An SPD cleat is a cycling shoe with a two bolt clip system that allows you to clip to your bike pedal and deliver more power to the pedals with your foot.
The biggest problem with SPD clips is that you can’t walk on them. Because they are optimized for endurance and distance cycling, it is assumed that the wearer will be changing into their cleats to ride a long distance and then out of their cleats at the end of the trail.
For that reason, SPD clips probably aren’t the greatest for someone who has a short commute or who is riding deliveries. The on and off in the cleats would be tiring at best, and make your job much more difficult.
But if you want to commute say, 10 or 15 miles to and from school or work, the added advantage of the energy efficiency is worth throwing a second pair of shoes into your backpack and changing when you arrive.
For that scenario, you may want to consider a SPD compatible sandal for attaching your cleats too. The reason being that they can be an all season shoe for you when coupled with socks (Not noticeable in a black sandal with black socks) for cool weather, the sandal by itself for hot days, and a waterproof cover with insulated socks for cold weather.
It is ideal, of course, to have a pair of closed shoes for winter and a pair of cycling sandals for summer, but if you have to choose just one, then I would go with the option that meets your climate.
If you’re only likely to need waterproof boot covers and socks for a few select days of the year and live somewhere where the thought of wearing shoes and socks for daily commute is suffocating, I will go with a sandal. This will make you more likely to get that bike out, even on the hottest days of summer.

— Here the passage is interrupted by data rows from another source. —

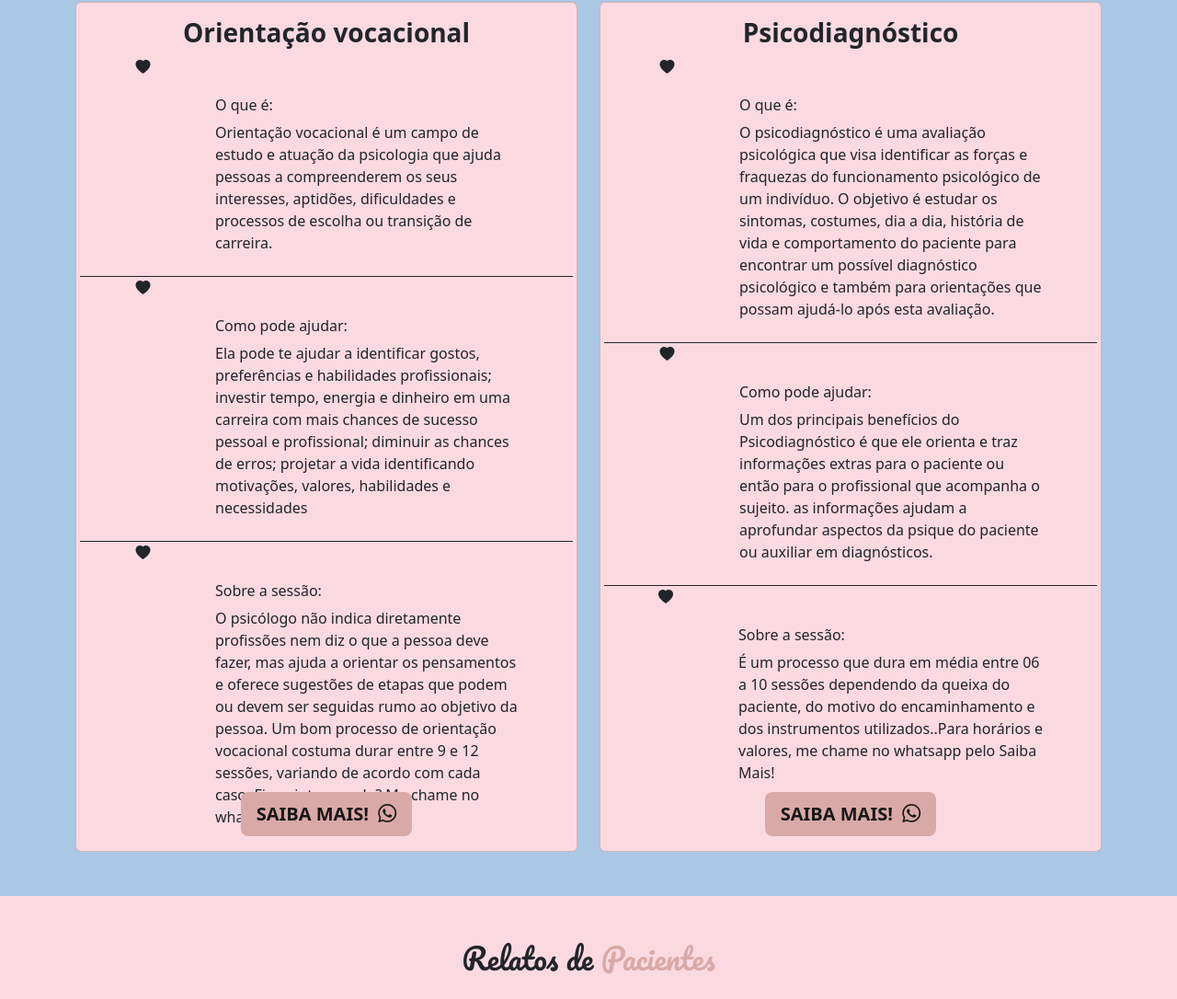
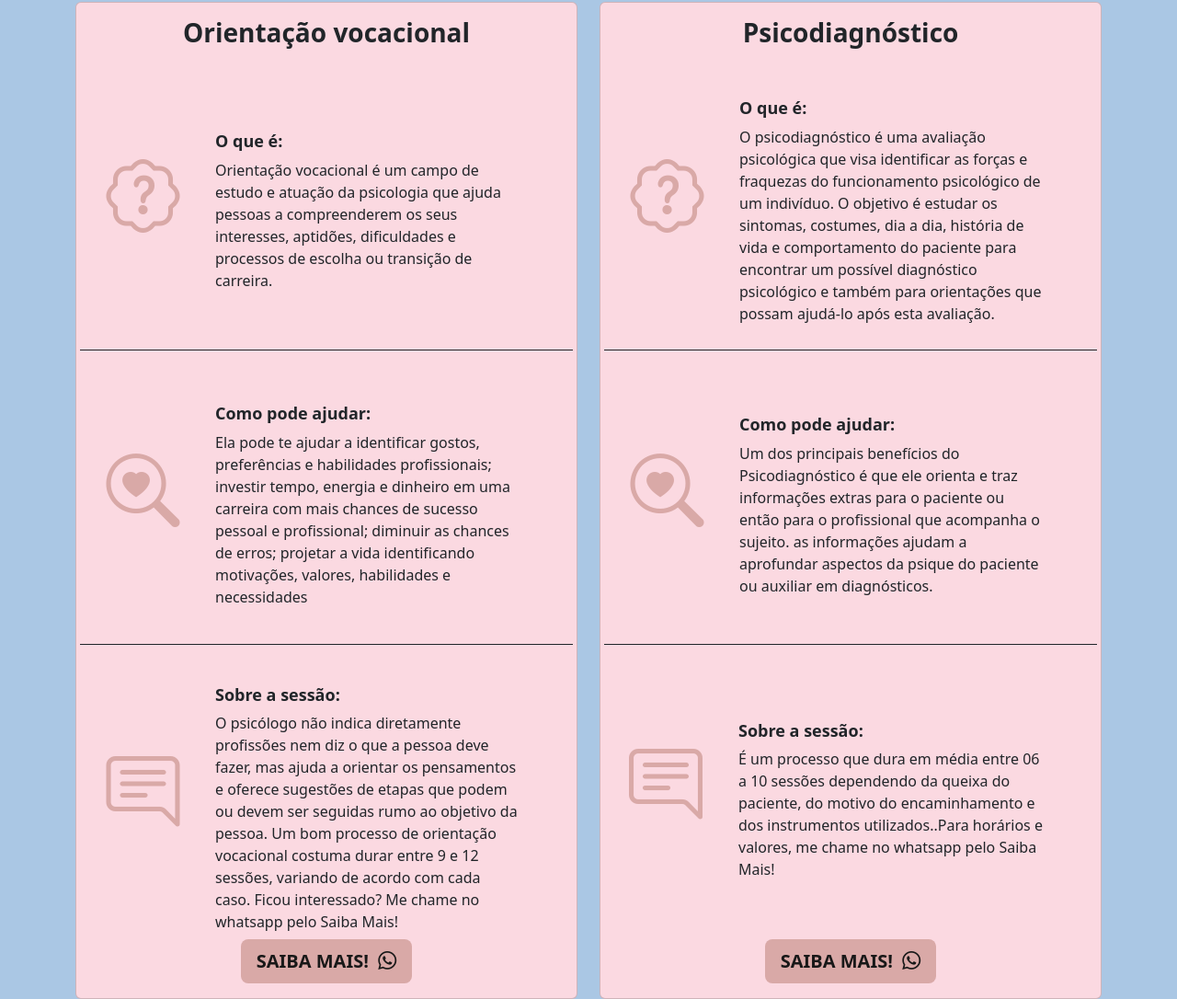
Before and after one commit to jake7038/Psicologa-Beatriz-Santos, a website: page index.html in a window 1280 px wide. Shown: the part 2333-3419 px from the top of the page at 92% size. Drawn offline with nearby package versions, Linux system fonts and the light colour scheme.

Commit message:
personalizado a sessão de outros serviços

```diff
--- a/index.html
+++ b/index.html
@@ -180,21 +180,21 @@
 
 
                         <div class="row row-border">
-                            <div class="col-md-3 ">
-                                <p class="icone text-center "><i class="bi bi-heart-fill"></i></p>
+                            <div class="col-md-3 centralizador">
+                                <p class=" text-center "><i class="bi bi-patch-question icone"></i></p>
                             </div>
-                            <div class="col-md-8">
-                                <h6 class="card-subtitle  mb-2  pt-5 "><span>O que é:</span></h6>
-                                <p class="card-text pb-4">Orientação vocacional é um campo de estudo e atuação da psicologia que ajuda pessoas a compreenderem os seus interesses, aptidões, dificuldades e processos de escolha ou transição de carreira. </p>
+                            <div class="col-md-8 centralizador">
+                                <h6 class="card-subtitle  mb-2  pt-5 text-left "><span>O que é:</span></h6>
+                                <p class="card-text pb-4 ">Orientação vocacional é um campo de estudo e atuação da psicologia que ajuda pessoas a compreenderem os seus interesses, aptidões, dificuldades e processos de escolha ou transição de carreira. </p>
                             </div>
 
                         </div>
 
                         <div class="row row-border">
-                            <div class="col-md-3 ">
-                                <p class="icone text-center "><i class="bi bi-heart-fill"></i></p>
+                            <div class="col-md-3 centralizador">
+                                <p class=" text-center "><i class="bi bi-search-heart icone"></i></p>
                             </div>
-                            <div class="col-md-8">
+                            <div class="col-md-8 centralizador">
                                 <h6 class="card-subtitle  mb-2  pt-5 "><span>Como pode ajudar:</span></h6>
                                 <p class="card-text pb-4">Ela pode te ajudar a identificar gostos, preferências e habilidades profissionais;
                                     investir tempo, energia e dinheiro em uma carreira com mais chances de sucesso pessoal e profissional;
@@ -207,10 +207,10 @@
 
 
                         <div class="row row-border" style="border: none;">
-                            <div class="col-md-3 ">
-                                <p class="icone text-center "><i class="bi bi-heart-fill"></i></p>
+                            <div class="col-md-3 centralizador">
+                                <p class=" text-center "><i class="bi bi-chat-right-text icone"></i></p>
                             </div>
-                            <div class="col-md-8">
+                            <div class="col-md-8 centralizador">
                                 <h6 class="card-subtitle  mb-2  pt-5 "><span>Sobre a sessão:</span></h6>
                                 <p class="card-text pb-4">O psicólogo não indica diretamente profissões nem diz o que a pessoa deve fazer, mas ajuda a orientar os pensamentos e oferece sugestões de etapas que podem ou devem ser seguidas rumo ao objetivo da pessoa.
                                     Um bom processo de orientação vocacional costuma durar entre 9 e 12 sessões, variando de acordo com cada caso. Ficou interessado? Me chame no whatsapp pelo Saiba Mais!</p>
@@ -237,10 +237,10 @@
 
                         <div class="divisao__texto">
                         <div class="row row-border">
-                            <div class="col-md-3 ">
-                                <p class="icone text-center "><i class="bi bi-heart-fill"></i></p>
+                            <div class="col-md-3 centralizador ">
+                                <p class=" text-center "><i class="bi bi-patch-question icone"></i></p>
                             </div>
-                            <div class="col-md-8">
+                            <div class="col-md-8 centralizador">
                                 <h6 class="card-subtitle  mb-2  pt-5 "><span>O que é:</span></h6>
                                 <p class="card-text pb-4">O psicodiagnóstico é uma avaliação psicológica que visa identificar as forças e fraquezas do funcionamento psicológico de um indivíduo. O objetivo é estudar os sintomas, costumes, dia a dia, história de vida e comportamento do paciente para encontrar um possível diagnóstico psicológico e também para orientações que possam ajudá-lo após esta avaliação. </p>
                             </div>
@@ -248,10 +248,10 @@
                         </div>
 
                         <div class="row row-border">
-                            <div class="col-md-3 ">
-                                <p class="icone text-center "><i class="bi bi-heart-fill"></i></p>
+                            <div class="col-md-3 centralizador">
+                                <p class=" text-center "><i class="bi bi-search-heart icone"></i></p>
                             </div>
-                            <div class="col-md-8">
+                            <div class="col-md-8 centralizador">
                                 <h6 class="card-subtitle  mb-2  pt-5 "><span>Como pode ajudar:</span></h6>
                                 <p class="card-text pb-4">Um dos principais benefícios do Psicodiagnóstico é que ele orienta e traz informações extras para o paciente ou então para o profissional que acompanha o sujeito. as informações ajudam a aprofundar aspectos da psique do paciente ou auxiliar em diagnósticos. </p>
                             </div>
@@ -261,10 +261,10 @@
 
 
                         <div class="row " style="border: none;">
-                            <div class="col-md-3 ">
-                            <p class="icone text-center "><i class="bi bi-heart-fill"></i></p>
+                            <div class="col-md-3 centralizador">
+                            <p class=" text-center "><i class="bi bi-chat-right-text icone"></i></p>
                             </div>
-                            <div class="col-md-8">
+                            <div class="col-md-8 centralizador">
                                 <h6 class="card-subtitle  mb-2  pt-5 "><span>Sobre a sessão:</span></h6>
                                 <p class="card-text pb-4">É um processo que dura em média entre 06 a 10 sessões dependendo da queixa do paciente, do motivo do encaminhamento e dos instrumentos utilizados..Para horários e valores, me chame no whatsapp pelo Saiba Mais!</p>
                             </div>
--- a/src/styles/main.less
+++ b/src/styles/main.less
@@ -207,22 +207,39 @@
     }
 
     .divisao__texto{
-        height: 50em;
+        height: auto;
     }
 
     .card-servicos{
+        .row{
+            height: 20em;
+        }
         .row-border{
             padding-left: 2px;
             padding-right: 2px;
             border-bottom: solid #212529 1px;
+        }
+        .card-subtitle{
+            font-weight: bold;
+            font-size:large;
         }
 
         .titulo{
             font-weight: bold;
         }
 
-        .icone{
-            text-align: center;
+        .centralizador{
+            display: flex;
+            flex-direction: column;
+            align-items: center;
+            justify-content: center;
+            h6{
+                align-self: first baseline;
+            }
+            .icone{
+                font-size: 5em;
+                color: @corrosasecundario;
+            }
         }
         .botao{
             position: relative;
```
Also changed, not shown: build/styles/styles.css.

Conversely, if you live in a climate with a lot of rain and cool weather, I wouldn’t bother with the sandal. The couple of times a year that you would wish for the circulation for your feet wouldn’t be worth the trouble of always having to round up all the appropriate layers to make your footwear useful.